  •  Section 292 of the Indian Penal Code (IPC) incriminates any person who distributes or threatens to disperse any intimate and compromising images of someone through any electronic means, including apps and other social media.
  •  If a picture of woman is clicked in an obscene manner without her knowledge and is distributed, a voyeurism case under Section 354C of the IPC can also be filed along with the aid of other relevant sections from the Information Technology Act.

More steps

There is a need for the law to be tightened further

  • Make a specific provision criminalising sextortion

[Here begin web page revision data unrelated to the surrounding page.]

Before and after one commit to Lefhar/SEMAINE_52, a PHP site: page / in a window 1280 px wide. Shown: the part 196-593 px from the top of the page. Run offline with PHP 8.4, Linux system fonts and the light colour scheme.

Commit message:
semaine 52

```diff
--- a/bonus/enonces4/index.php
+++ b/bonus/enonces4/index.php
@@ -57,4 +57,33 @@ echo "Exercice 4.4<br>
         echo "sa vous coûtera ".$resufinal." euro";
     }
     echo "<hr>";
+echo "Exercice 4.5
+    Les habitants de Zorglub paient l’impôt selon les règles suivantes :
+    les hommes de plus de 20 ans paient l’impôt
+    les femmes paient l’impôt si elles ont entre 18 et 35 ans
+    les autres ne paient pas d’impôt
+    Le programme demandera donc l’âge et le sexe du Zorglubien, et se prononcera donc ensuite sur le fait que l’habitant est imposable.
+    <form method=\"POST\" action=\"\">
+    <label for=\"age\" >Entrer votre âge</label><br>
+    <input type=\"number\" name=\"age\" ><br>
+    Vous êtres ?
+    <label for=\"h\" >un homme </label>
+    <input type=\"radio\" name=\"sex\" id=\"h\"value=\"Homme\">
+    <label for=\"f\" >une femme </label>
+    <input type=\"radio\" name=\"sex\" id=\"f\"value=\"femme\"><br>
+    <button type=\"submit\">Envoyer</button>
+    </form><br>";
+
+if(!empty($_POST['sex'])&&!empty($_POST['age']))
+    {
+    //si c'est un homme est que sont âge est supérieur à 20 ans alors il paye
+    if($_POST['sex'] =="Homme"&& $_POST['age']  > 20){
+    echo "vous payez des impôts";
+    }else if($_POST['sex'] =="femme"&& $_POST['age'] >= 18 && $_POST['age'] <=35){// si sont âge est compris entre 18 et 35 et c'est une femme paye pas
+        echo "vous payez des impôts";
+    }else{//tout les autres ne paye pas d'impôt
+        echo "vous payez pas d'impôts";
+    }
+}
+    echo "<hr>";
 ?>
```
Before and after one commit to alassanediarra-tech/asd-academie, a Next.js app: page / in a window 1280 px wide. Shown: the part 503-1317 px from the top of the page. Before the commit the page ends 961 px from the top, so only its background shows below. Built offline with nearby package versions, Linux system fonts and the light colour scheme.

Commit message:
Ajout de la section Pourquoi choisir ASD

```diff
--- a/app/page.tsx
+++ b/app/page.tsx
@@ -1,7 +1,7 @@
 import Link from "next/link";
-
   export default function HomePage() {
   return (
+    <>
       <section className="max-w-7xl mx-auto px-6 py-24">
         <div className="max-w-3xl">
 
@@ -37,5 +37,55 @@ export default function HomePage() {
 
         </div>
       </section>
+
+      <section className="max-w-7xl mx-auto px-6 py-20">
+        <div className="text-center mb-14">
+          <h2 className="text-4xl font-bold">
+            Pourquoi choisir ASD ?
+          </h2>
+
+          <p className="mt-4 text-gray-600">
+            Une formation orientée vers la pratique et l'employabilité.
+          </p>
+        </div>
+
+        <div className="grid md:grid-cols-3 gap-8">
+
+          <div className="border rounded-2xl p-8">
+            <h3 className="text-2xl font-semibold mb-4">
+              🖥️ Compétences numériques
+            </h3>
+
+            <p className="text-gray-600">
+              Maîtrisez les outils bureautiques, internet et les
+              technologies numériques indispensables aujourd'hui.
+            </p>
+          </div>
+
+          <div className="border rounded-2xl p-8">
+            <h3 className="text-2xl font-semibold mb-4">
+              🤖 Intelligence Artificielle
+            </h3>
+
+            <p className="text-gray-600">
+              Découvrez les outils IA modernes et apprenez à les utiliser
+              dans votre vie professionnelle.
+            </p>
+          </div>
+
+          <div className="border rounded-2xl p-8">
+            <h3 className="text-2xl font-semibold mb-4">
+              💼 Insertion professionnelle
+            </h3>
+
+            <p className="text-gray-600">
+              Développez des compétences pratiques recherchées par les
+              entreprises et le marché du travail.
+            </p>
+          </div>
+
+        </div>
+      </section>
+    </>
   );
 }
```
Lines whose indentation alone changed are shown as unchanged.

To tackle a problem, it has to be defined. The Indian laws don’t define sextortion per se and are, hence, inadequate in combating a serious crime such as this. A specific and clear definition of sextortion has to be included in the Indian Penal Code. Until the law evolves to specifically define and sufficiently punish sextortion, it will remain unacknowledged, with the legal recourse path blurry.

California, just by adding a few words to the extortion statute, now protects its citizens from sextortion by providing a clear path to report this abuse to law enforcement and get compensation from the offender.

  • A safe reporting system for the victim

To ensure that women can report this crime safely and with dignity, there must be a formal and   confidential system to receive and register complaints, that ensures the incident is investigated with guaranteed confidentiality.

 Going further, legal, institutional (sexual harassment committees in universities and schools), and community protection mechanisms (like NGOs) for these victims must be created, along with legal and psychological support to encourage victims to speak up and hold the perpetrators accountable.

  • Spread the word

Society has to be aware and accepting, and not ostracise the victims.

Women facing this issue must make bold to come forward and speak up. They should be aware their rights and not give the exploiter a chance to thrive on their silence. Sextortion has its roots as much in the patriarchal and misogynistic attitude of society as in individual aberration. It’s not your fault.

(V. Anirudh Narendra and Samraddhi Shetty, are pursuing LL. B at OP Jindal Global University)